───── Task material

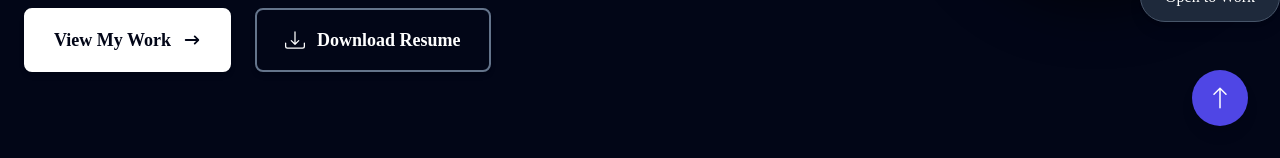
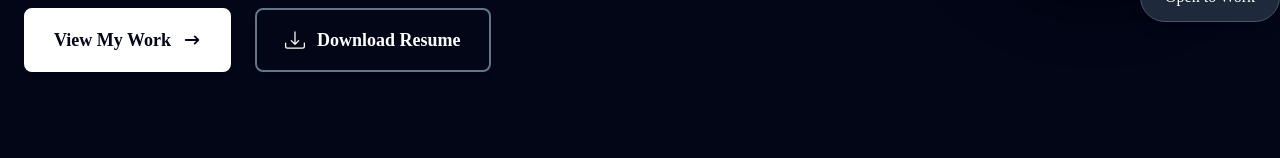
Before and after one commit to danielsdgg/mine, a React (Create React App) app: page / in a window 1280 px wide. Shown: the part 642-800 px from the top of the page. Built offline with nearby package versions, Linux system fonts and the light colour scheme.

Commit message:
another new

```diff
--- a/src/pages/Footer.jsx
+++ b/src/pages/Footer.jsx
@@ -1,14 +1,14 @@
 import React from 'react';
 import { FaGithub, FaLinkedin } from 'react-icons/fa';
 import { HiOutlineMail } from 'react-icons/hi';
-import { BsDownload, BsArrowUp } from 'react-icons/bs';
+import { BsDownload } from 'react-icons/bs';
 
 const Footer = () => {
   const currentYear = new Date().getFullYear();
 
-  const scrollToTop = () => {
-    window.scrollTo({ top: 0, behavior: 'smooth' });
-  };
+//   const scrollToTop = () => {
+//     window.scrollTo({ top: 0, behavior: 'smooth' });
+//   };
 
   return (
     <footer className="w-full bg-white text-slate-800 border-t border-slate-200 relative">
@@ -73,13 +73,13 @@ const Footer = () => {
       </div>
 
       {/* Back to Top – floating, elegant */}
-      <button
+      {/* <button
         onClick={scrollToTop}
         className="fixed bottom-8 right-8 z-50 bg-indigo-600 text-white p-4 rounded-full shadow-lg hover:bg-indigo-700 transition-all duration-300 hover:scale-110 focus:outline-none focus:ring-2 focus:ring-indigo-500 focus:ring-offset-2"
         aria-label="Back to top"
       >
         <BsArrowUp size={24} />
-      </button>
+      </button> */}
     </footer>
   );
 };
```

──────────
───── Task material

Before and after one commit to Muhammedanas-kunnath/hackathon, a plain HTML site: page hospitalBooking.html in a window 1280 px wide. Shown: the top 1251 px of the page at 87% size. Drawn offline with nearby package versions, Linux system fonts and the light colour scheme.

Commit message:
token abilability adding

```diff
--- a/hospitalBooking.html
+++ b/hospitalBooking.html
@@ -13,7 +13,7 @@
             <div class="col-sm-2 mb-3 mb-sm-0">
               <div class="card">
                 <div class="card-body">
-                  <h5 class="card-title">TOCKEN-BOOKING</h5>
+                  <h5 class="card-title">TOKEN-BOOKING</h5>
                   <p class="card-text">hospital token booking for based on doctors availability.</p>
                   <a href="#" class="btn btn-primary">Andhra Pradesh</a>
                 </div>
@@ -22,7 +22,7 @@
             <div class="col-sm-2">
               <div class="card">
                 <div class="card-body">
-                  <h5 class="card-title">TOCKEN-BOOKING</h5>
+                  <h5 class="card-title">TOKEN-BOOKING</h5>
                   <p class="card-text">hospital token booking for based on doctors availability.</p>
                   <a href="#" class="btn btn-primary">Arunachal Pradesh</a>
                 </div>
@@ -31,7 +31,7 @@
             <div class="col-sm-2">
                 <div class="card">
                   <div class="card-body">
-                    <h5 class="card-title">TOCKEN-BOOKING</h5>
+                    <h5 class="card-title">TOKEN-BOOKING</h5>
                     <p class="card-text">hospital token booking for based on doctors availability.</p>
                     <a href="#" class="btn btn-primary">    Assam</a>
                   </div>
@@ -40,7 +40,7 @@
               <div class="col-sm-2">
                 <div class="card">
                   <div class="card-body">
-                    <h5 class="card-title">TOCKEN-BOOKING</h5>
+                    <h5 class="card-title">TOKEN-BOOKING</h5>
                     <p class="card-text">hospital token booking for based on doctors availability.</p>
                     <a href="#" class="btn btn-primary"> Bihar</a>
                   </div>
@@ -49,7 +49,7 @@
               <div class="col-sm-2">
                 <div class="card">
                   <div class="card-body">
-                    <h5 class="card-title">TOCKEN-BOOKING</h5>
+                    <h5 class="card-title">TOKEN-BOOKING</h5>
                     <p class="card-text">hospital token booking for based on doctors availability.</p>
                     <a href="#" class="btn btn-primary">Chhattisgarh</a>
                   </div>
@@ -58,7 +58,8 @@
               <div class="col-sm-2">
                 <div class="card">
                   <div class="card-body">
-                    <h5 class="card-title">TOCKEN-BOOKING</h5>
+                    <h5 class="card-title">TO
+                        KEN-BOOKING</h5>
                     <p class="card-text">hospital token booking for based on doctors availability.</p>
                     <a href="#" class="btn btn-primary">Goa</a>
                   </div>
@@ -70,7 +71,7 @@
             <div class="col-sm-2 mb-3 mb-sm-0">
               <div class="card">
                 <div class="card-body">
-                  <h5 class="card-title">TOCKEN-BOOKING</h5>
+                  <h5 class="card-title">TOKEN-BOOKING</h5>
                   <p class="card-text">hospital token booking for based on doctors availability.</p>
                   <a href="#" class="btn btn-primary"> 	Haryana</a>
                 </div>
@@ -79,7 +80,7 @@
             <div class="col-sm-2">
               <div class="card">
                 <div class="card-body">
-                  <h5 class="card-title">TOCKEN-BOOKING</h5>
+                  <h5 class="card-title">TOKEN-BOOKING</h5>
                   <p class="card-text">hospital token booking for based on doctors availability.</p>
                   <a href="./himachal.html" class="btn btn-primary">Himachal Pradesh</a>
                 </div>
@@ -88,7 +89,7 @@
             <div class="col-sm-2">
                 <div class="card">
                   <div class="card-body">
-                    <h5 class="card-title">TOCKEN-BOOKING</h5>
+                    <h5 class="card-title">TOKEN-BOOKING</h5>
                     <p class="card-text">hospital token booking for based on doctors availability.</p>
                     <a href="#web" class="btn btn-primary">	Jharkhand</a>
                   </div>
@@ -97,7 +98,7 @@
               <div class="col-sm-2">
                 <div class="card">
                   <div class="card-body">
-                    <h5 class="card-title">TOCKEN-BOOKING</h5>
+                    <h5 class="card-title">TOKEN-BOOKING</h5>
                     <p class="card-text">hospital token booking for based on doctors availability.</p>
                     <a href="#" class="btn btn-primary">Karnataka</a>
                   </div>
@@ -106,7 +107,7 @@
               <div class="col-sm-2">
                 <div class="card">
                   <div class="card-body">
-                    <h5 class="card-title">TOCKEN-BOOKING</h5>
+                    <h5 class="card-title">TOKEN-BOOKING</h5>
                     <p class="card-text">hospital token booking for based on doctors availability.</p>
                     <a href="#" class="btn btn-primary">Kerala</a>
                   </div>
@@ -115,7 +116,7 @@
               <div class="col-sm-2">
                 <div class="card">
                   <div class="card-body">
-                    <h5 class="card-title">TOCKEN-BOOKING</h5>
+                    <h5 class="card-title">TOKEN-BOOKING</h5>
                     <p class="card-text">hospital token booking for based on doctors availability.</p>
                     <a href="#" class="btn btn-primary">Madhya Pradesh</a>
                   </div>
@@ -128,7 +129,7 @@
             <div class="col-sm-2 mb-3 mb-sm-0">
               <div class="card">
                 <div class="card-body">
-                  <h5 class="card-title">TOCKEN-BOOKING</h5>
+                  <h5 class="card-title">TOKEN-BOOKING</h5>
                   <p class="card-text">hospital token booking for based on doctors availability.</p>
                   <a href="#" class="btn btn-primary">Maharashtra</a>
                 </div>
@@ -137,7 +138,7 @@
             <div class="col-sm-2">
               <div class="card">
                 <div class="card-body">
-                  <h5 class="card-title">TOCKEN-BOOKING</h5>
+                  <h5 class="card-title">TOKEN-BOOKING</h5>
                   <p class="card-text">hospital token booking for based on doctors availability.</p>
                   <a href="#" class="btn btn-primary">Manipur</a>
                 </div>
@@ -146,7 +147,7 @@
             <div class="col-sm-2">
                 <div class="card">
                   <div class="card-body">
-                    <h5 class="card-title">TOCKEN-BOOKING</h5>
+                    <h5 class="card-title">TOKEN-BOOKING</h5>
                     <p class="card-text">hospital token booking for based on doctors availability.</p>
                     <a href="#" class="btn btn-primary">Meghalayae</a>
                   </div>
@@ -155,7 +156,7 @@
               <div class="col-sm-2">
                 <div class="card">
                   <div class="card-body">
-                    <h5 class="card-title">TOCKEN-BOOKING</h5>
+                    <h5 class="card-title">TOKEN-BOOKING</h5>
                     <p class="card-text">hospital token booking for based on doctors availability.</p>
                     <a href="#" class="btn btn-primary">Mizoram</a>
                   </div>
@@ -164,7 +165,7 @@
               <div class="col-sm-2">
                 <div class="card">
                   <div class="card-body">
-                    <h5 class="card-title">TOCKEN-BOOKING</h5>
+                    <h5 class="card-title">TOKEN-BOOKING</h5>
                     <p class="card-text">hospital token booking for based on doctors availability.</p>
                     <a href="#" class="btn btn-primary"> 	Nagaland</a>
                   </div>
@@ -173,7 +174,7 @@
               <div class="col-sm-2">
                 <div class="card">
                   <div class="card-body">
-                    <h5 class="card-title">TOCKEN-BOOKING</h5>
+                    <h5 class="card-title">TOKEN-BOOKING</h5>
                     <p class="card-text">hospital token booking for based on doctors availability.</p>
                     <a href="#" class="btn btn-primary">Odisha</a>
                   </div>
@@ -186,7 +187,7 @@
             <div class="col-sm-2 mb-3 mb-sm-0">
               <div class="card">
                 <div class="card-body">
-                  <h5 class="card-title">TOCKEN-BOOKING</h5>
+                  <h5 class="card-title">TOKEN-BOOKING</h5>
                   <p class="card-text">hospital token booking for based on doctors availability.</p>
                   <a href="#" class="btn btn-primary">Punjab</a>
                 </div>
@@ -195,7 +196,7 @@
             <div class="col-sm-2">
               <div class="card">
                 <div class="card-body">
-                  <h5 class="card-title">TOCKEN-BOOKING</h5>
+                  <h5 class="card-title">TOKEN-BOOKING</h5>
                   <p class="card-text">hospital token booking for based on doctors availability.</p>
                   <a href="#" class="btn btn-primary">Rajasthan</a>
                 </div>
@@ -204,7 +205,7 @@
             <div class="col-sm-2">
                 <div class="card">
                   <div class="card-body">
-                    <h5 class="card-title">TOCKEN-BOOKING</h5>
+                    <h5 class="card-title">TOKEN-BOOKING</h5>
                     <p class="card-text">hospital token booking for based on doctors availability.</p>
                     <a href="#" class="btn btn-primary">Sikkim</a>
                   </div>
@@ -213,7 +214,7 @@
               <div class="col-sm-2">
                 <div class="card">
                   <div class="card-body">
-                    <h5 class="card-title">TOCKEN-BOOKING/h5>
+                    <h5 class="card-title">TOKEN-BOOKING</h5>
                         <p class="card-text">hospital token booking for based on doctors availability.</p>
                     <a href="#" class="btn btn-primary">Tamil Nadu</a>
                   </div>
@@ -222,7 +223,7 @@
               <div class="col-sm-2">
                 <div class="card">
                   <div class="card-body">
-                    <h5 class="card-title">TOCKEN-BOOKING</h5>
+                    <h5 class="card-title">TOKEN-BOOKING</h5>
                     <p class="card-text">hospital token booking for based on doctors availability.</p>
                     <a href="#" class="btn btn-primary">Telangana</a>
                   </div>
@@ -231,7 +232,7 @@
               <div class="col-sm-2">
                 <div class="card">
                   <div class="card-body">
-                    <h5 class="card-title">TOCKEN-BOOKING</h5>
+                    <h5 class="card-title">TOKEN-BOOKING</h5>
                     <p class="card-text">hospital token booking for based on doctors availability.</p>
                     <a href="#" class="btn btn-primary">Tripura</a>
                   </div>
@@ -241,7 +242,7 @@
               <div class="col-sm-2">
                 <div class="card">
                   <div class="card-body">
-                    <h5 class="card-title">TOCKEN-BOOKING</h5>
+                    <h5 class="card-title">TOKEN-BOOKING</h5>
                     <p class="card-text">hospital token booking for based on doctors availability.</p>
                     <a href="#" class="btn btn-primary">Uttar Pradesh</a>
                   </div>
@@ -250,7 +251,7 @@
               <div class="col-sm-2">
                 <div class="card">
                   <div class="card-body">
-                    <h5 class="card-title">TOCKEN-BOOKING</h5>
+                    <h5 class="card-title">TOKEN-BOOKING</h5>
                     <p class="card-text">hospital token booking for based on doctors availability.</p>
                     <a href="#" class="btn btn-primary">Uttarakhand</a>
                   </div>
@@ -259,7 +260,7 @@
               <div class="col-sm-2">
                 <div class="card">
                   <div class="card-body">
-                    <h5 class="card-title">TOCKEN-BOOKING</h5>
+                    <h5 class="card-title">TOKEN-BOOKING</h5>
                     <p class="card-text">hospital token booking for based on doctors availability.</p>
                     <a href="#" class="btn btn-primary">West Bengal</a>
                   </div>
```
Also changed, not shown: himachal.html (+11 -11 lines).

──────────
───── Task material

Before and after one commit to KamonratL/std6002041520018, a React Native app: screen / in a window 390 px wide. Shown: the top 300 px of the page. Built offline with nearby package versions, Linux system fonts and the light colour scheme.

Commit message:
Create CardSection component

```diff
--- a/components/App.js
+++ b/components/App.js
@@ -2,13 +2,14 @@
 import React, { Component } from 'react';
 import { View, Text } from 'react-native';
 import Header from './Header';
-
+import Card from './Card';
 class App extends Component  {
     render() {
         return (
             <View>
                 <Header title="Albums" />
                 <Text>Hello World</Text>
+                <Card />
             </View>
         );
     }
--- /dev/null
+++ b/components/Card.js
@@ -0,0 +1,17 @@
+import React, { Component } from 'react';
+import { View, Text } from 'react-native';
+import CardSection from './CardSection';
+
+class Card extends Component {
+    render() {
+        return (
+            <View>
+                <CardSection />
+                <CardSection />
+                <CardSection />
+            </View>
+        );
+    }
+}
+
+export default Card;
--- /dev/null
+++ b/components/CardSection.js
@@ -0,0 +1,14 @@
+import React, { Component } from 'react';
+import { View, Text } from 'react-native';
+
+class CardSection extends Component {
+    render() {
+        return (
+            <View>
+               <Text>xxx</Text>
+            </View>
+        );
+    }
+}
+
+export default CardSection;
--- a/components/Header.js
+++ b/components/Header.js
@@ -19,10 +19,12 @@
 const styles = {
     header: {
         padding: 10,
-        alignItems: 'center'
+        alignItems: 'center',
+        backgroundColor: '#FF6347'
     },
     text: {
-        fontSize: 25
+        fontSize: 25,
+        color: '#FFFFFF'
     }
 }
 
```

──────────

Please state only the number of lines above that hold the string "className".

2